Simpson v. Fuller

Annotate this Case

665 S.W.2d 269 (1984)

281 Ark. 471

Charity May SIMPSON, Appellant, v. Dr. Cullen Dale FULLER, Memorial Hospital of North Little Rock, Arkansas, and St. Paul Fire and Marine Insurance Company, Appellees.

No. 83-275.

Supreme Court of Arkansas.

March 5, 1984.

*270 Orvin W. Foster, Mena, for appellant.

Friday, Eldredge & Clark by John Dewey Watson, Little Rock, for appellees.

ADKISSON, Chief Justice.

This is a medical malpractice action brought by appellant, Charity May Simpson, against appellee, Dr. Cullen Dale Fuller, Memorial Hospital of North Little Rock, and St. Paul Fire and Marine Insurance Company. The trial court dismissed the suit with prejudice because of appellant's failure to notify appellees sixty days before filing suit pursuant to Act 709 of 1979 (codified at Ark.Stat.Ann. § 34-2617 [Supp. 1981]). Appellant admits her failure to comply with the sixty day notice of intent to sue, but she contends the notice requirement is constitutionally invalid. On appeal we affirm.

Appellant argues that this Court should apply a "strict scrutiny" test to determine the constitutionality of Ark.Stat.Ann. § 34-2617. As rationale for the application of a "strict scrutiny" test, appellant contends (1) that the right to pursue remedies in a court of law for injuries sustained to person or property should be deemed a "fundamental right" as established by the Constitution of Arkansas in Article 2, Section 13; (2) that Ark.Stat.Ann. § 34-2617 is in derogation of common law; and (3) that the statute confers upon tort-feasors who provide medical care a special privilege, or immunity, in violation of the Fourteenth Amendment to the Constitution of the United States and in violation of Article 2, Section 3 of the Constitution of Arkansas.

In Gay v. Rabon, 280 Ark. 5, 652 S.W.2d 836 (1983) we rejected appellant's argument that Act 709 be strictly construed. There we held that: "The statute in question [Act 709 of 1979] bears a fair and substantial relation to the object of the legislation, which is to encourage the resolution of claims without judicial proceedings, thereby reducing the cost of resolving claims and consequently the cost of insurance."

A presumption exists that every act is constitutional.
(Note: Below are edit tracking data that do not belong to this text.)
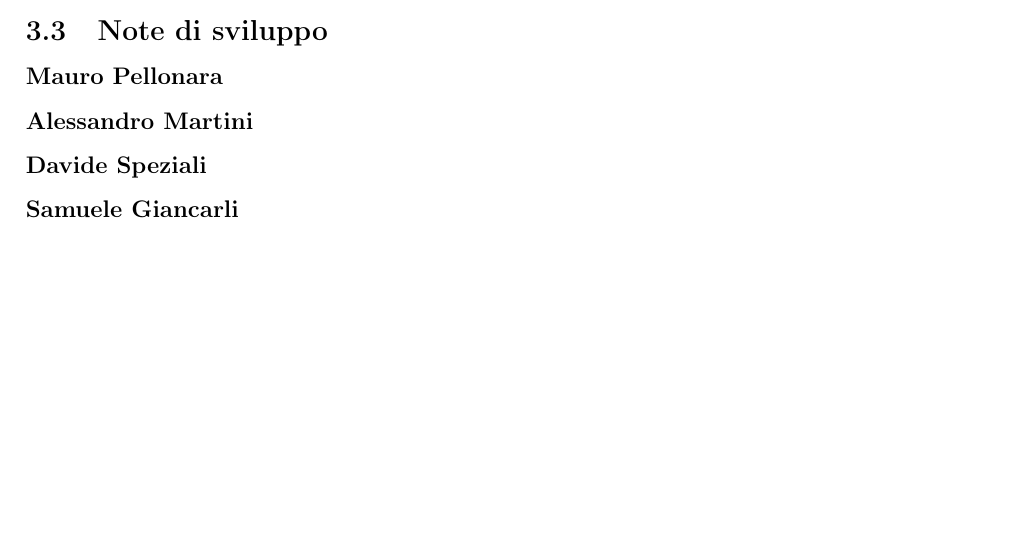
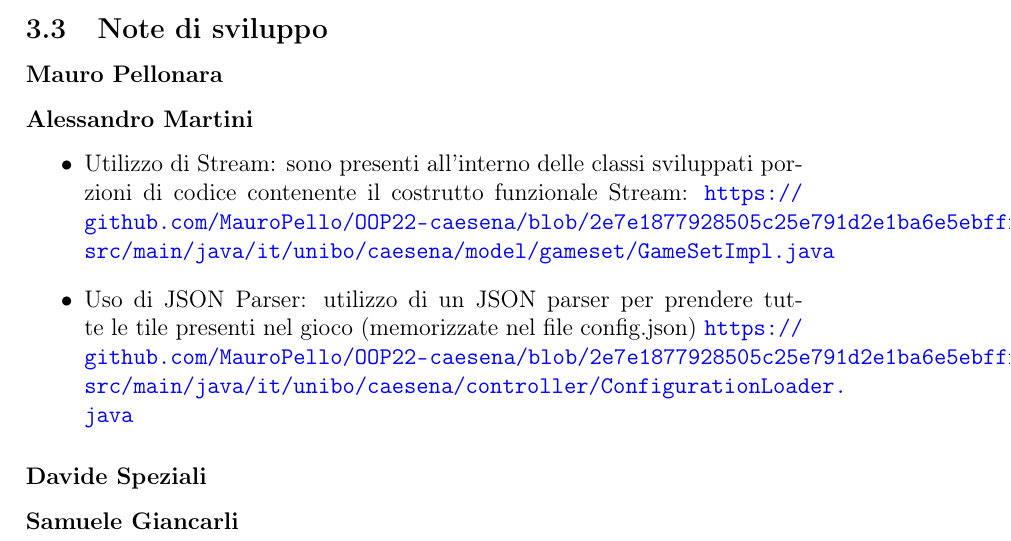
Before and after one commit to MauroPello/caesena, a LaTeX document (main.tex, which reads content/03.sviluppo.tex): part of page 9 of 13, cut so that both start at the same text, the shorter picture padded with empty space. Compiled offline with pdfLaTeX.

Commit message:
Update section 3.3 sviluppo.tex

```diff
--- a/content/03.sviluppo.tex
+++ b/content/03.sviluppo.tex
@@ -67,6 +67,10 @@ In collaborazione ho sviluppato:
 \subsubsection*{Mauro Pellonara}
 
 \subsubsection*{Alessandro Martini}
+\begin{itemize}
+    \item Utilizzo di Stream: sono presenti all'interno delle classi sviluppati porzioni di codice contenente il costrutto funzionale Stream: \url{https://github.com/MauroPello/OOP22-caesena/blob/2e7e1877928505c25e791d2e1ba6e5ebffffca64/src/main/java/it/unibo/caesena/model/gameset/GameSetImpl.java}
+    \item Uso di JSON Parser: utilizzo di un JSON parser per prendere tutte le tile presenti nel gioco (memorizzate nel file config.json) \url{https://github.com/MauroPello/OOP22-caesena/blob/2e7e1877928505c25e791d2e1ba6e5ebffffca64/src/main/java/it/unibo/caesena/controller/ConfigurationLoader.java}
+\end{itemize}
 
 \subsubsection*{Davide Speziali}
 
```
Before it will be held unconstitutional, the incompatibility between it and the constitution must be clear, and any doubts as to the validity must be resolved in favor of its constitutionality. Gay v. Rabon, supra; S. Cen. Dist. Pentecostal Ch. v. Bruce-Rogers, 269 Ark. 130, 599 S.W.2d 702 (1980).

We considered this identical notice issue in the case of Gay v. Rabon, supra, and applied a "rational basis" test, concluding that a legitimate state purpose was being served by the notice requirement of Act 709 of 1979. We see no reason to change that holding.


HICKMAN and PURTLE, JJ., dissent.

HICKMAN, Justice, dissenting.

This is the second case which we have reviewed of a lawyer being caught in a legal trap set by the legislature. The case should not be dismissed, because the legislation in question is in derogation of common law and, therefore, must be strictly construed against the one claiming its benefits. The provision in question is arbitrary, nothing but a special legal trap, and a procedural rule that conflicts with this court's authority to decide procedural matters. I will concede that if it was the intention of the legislature to reduce malpractice claims, it has succeeded to some degree. These are two claims that I know of that have been "resolved."

I am authorized to state that PURTLE and HOLLINGSWORTH, JJ., join in this dissent.